● **PROBLEM REQUIREMENTS**
Below are the records; copy every line in them that holds the string "developpement".

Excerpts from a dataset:
§ §
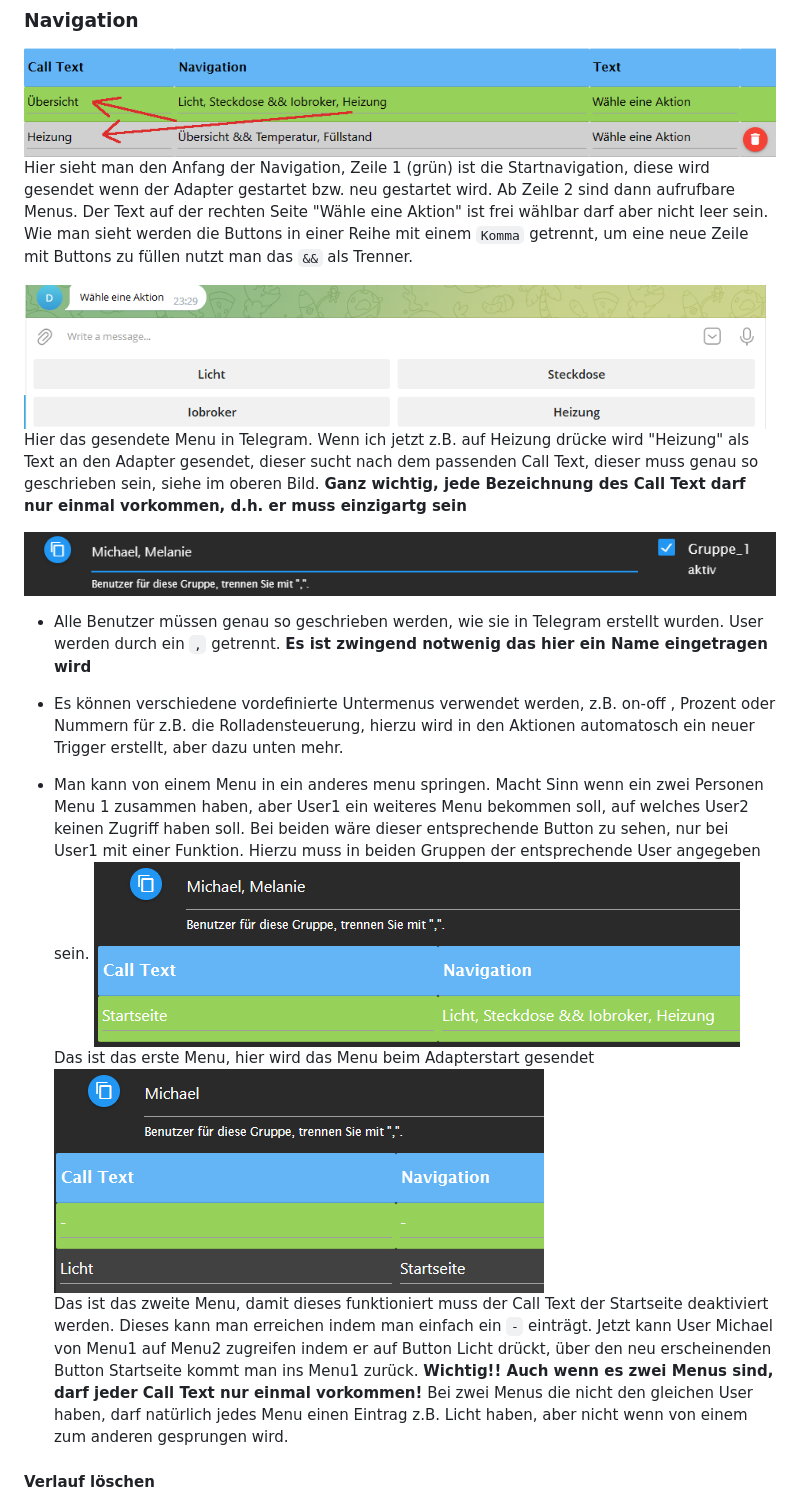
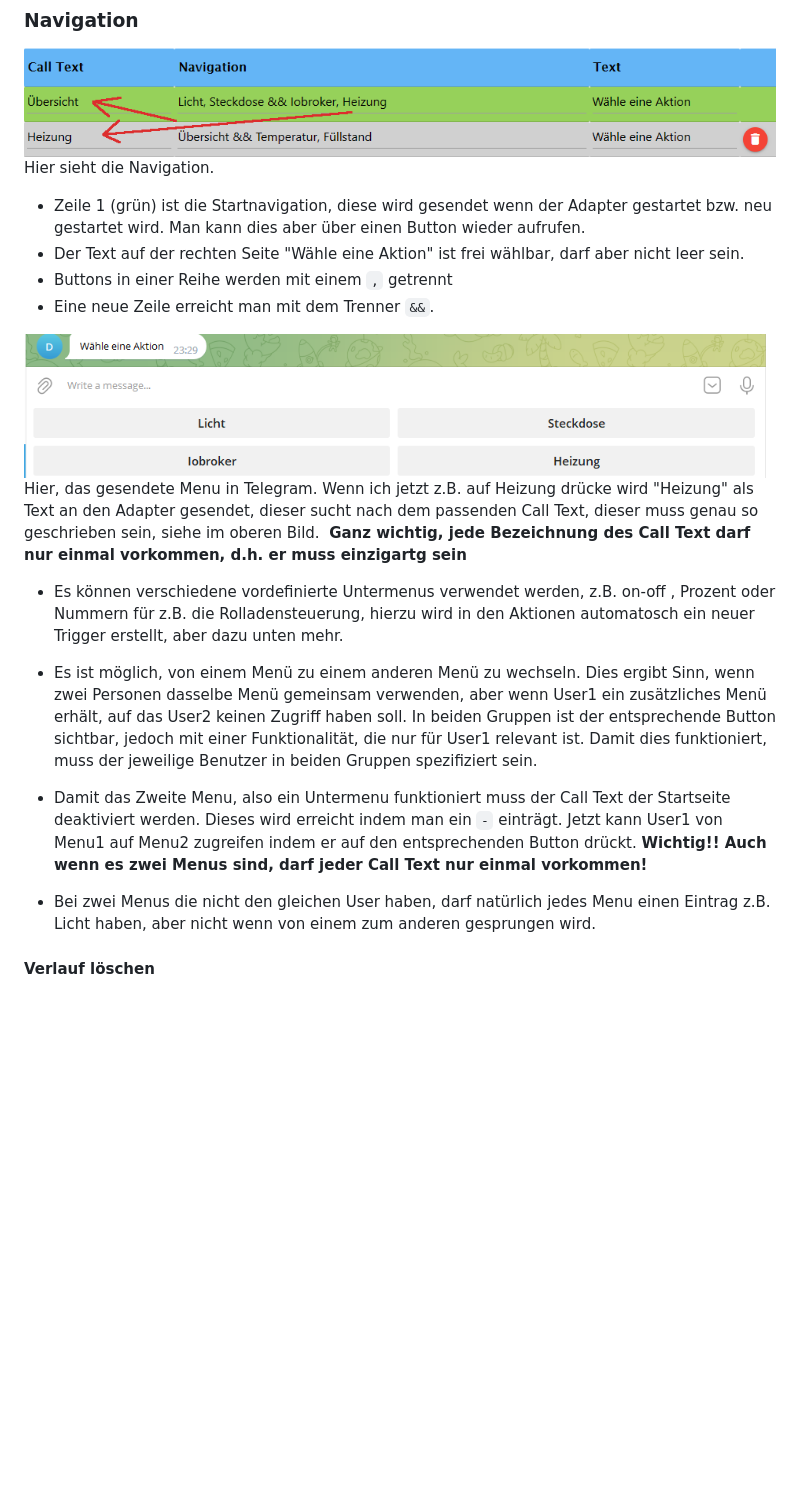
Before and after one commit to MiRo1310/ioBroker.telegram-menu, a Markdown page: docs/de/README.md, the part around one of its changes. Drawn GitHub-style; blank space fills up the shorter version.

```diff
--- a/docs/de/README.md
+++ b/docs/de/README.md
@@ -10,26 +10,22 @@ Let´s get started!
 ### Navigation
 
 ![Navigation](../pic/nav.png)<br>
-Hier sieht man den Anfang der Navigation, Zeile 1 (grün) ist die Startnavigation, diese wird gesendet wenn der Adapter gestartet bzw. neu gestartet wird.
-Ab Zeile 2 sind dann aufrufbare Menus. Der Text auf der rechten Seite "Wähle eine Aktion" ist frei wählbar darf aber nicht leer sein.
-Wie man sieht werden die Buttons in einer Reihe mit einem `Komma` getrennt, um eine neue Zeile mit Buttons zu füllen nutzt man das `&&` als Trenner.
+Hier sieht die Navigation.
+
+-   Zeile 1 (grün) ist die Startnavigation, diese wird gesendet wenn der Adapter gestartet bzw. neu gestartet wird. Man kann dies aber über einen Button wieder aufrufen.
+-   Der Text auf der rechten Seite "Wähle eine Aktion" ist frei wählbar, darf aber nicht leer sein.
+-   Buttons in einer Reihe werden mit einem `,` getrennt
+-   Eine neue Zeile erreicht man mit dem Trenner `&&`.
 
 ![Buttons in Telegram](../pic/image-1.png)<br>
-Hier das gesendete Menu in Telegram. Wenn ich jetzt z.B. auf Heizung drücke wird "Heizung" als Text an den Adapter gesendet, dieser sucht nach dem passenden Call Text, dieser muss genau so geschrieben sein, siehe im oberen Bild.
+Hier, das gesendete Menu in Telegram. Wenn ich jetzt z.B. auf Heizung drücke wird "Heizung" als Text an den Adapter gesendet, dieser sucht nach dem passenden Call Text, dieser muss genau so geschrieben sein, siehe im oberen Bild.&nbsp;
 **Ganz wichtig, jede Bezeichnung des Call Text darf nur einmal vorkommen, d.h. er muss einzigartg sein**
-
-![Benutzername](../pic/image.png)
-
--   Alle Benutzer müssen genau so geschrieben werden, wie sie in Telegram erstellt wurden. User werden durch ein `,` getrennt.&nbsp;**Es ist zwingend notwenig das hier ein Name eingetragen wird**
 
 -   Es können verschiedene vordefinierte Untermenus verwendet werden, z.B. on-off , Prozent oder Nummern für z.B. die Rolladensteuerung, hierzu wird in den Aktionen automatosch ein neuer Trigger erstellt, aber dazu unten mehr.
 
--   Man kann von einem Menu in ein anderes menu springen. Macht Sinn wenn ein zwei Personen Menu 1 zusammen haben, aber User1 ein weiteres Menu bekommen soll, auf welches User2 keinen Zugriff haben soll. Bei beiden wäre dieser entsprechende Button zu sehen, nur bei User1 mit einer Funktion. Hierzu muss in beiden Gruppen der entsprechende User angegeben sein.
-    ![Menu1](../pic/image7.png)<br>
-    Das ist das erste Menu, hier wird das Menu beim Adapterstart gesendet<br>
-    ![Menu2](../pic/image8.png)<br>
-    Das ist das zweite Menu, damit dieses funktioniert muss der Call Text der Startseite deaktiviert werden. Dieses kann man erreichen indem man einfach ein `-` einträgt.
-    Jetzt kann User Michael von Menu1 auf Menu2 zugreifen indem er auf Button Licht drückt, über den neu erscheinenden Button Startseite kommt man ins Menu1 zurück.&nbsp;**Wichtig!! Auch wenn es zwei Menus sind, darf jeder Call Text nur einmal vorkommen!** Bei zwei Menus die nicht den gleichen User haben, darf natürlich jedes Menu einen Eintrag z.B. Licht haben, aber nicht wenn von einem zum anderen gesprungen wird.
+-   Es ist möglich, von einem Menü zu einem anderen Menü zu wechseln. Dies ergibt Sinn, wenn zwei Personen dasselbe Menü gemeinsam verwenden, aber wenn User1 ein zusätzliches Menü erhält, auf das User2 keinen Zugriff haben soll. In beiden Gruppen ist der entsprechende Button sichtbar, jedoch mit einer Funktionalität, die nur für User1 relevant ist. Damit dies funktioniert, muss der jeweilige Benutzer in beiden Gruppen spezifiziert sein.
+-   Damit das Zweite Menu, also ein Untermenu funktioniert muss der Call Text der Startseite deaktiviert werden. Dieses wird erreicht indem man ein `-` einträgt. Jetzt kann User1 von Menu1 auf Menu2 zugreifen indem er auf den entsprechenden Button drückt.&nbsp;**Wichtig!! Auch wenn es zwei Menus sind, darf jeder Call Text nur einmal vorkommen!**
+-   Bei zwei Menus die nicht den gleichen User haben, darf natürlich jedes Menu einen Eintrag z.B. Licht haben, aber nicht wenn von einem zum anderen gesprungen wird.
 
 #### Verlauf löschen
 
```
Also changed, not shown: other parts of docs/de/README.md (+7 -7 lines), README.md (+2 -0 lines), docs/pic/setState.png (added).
§ §
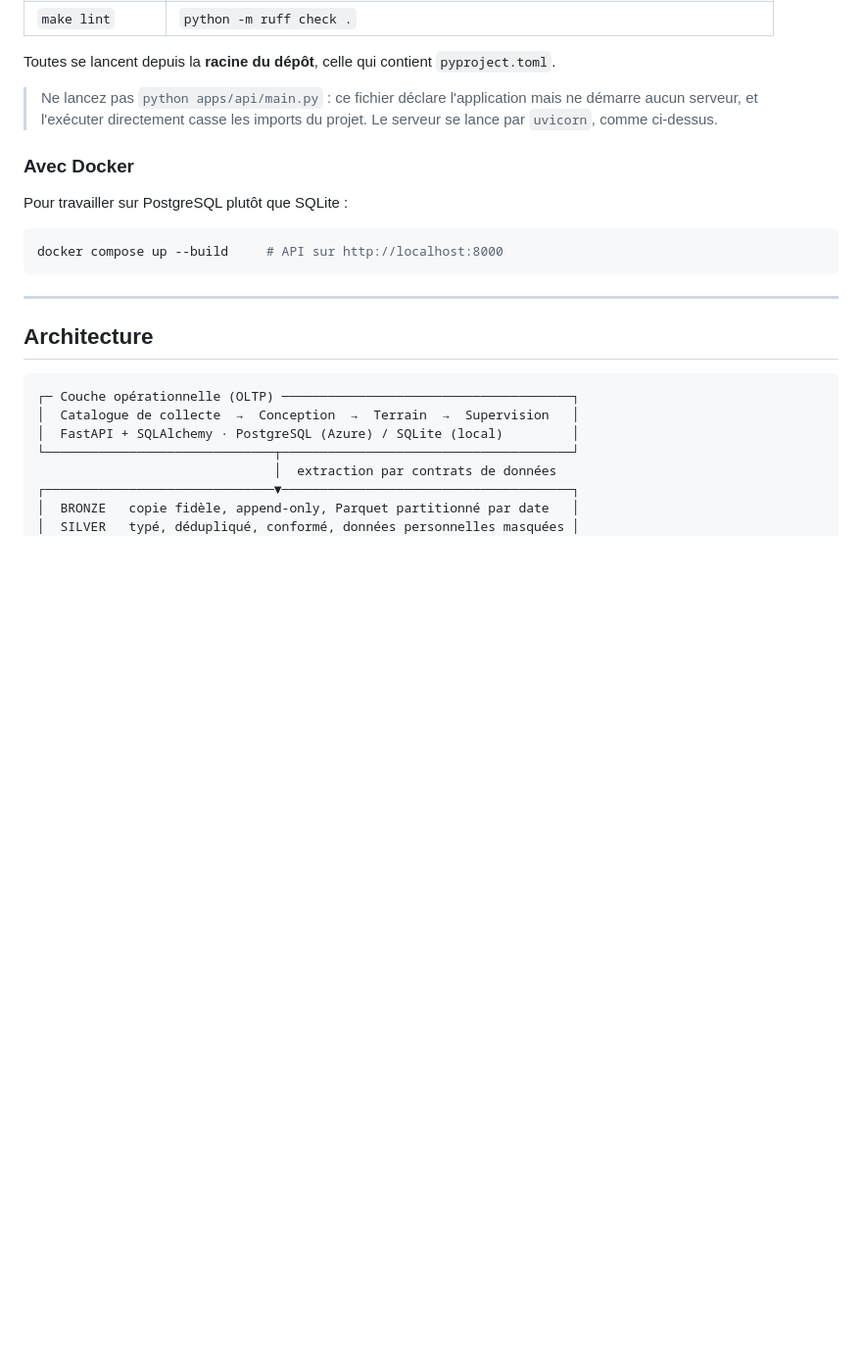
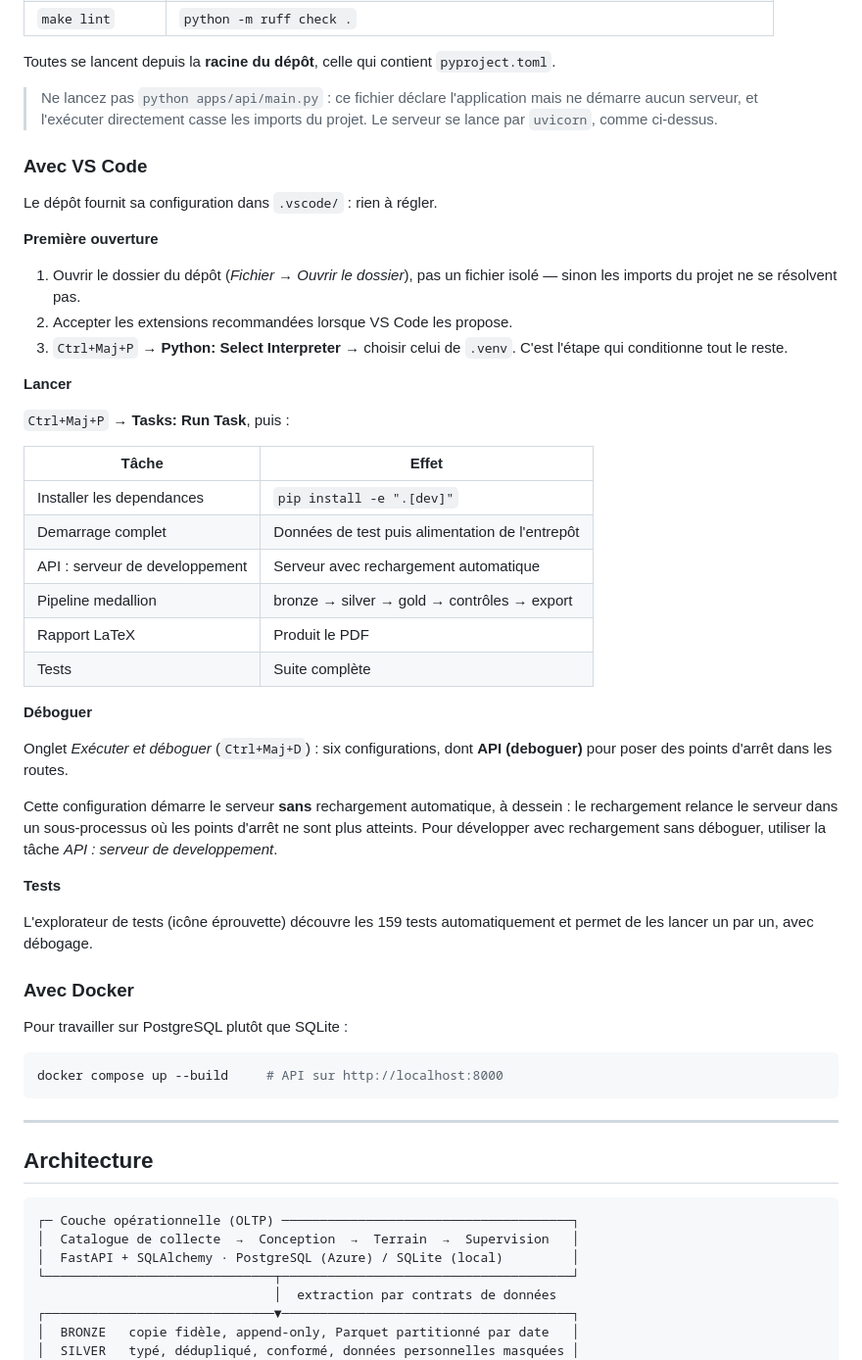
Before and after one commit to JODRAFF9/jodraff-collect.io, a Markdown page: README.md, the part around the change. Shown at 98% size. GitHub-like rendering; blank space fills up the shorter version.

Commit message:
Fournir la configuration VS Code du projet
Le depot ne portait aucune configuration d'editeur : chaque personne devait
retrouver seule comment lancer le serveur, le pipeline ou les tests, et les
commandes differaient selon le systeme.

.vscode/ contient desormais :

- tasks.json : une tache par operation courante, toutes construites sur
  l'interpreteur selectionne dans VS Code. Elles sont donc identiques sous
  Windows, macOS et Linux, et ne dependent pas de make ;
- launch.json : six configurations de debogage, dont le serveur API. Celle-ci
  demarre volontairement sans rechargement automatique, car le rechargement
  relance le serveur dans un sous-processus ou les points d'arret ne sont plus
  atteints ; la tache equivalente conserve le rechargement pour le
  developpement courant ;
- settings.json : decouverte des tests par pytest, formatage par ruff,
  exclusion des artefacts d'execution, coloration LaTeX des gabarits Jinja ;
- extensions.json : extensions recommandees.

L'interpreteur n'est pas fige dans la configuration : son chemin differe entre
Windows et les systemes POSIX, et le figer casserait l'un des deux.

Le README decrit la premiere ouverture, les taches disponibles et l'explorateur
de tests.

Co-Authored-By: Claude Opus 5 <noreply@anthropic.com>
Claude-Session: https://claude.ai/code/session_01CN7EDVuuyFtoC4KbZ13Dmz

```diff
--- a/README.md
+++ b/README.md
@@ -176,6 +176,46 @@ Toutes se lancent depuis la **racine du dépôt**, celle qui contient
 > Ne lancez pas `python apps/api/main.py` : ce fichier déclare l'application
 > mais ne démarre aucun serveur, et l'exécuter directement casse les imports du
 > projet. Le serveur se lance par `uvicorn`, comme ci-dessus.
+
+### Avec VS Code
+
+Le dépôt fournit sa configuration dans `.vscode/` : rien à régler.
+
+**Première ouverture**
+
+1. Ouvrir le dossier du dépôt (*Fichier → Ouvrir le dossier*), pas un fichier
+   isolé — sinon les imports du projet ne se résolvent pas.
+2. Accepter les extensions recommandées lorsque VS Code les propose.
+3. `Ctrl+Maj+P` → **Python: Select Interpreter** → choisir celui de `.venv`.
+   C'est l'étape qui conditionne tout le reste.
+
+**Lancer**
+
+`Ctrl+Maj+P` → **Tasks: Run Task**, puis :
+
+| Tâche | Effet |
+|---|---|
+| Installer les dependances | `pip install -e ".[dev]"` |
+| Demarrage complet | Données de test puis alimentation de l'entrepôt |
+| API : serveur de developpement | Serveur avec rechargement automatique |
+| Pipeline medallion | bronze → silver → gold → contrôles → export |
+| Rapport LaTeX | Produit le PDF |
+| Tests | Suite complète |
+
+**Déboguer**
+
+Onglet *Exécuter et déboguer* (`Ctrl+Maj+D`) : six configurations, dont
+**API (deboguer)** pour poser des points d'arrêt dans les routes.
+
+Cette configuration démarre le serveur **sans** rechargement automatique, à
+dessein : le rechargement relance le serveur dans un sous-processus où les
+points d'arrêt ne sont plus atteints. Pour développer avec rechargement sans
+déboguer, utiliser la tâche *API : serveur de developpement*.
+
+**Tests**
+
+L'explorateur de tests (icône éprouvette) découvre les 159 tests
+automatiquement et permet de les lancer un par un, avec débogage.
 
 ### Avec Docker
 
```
§ §
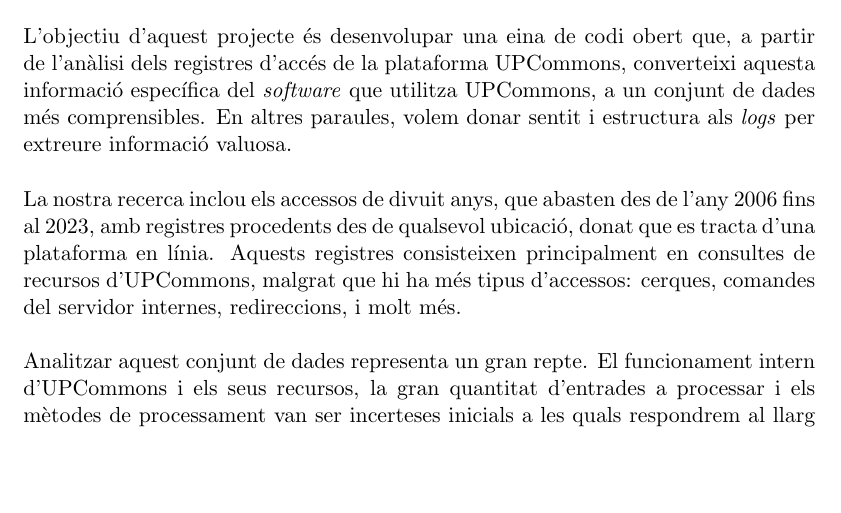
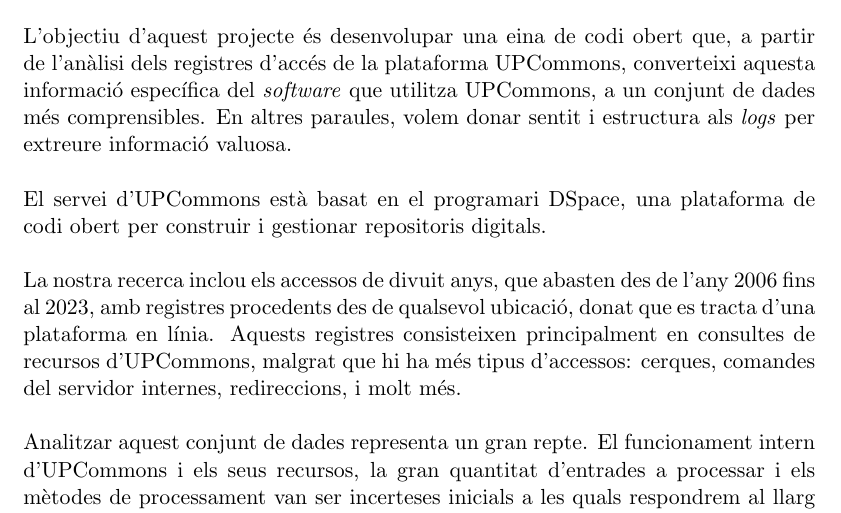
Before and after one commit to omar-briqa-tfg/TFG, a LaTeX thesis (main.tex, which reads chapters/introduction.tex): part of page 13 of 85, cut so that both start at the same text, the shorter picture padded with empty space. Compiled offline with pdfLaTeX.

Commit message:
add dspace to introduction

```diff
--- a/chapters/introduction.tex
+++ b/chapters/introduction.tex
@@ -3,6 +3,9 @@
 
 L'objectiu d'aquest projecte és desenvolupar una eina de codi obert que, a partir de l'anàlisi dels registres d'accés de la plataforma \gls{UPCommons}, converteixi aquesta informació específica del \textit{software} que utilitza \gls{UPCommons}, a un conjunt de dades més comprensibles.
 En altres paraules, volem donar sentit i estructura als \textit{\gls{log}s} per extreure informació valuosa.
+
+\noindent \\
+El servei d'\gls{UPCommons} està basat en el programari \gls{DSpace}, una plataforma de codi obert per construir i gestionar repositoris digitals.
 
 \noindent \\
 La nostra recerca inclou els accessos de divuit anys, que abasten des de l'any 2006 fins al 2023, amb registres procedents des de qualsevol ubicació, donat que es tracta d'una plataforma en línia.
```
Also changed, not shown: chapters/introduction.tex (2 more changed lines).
§ §
● **OUTPUT**
  developpement courant ;
+| API : serveur de developpement | Serveur avec rechargement automatique |
+déboguer, utiliser la tâche *API : serveur de developpement*.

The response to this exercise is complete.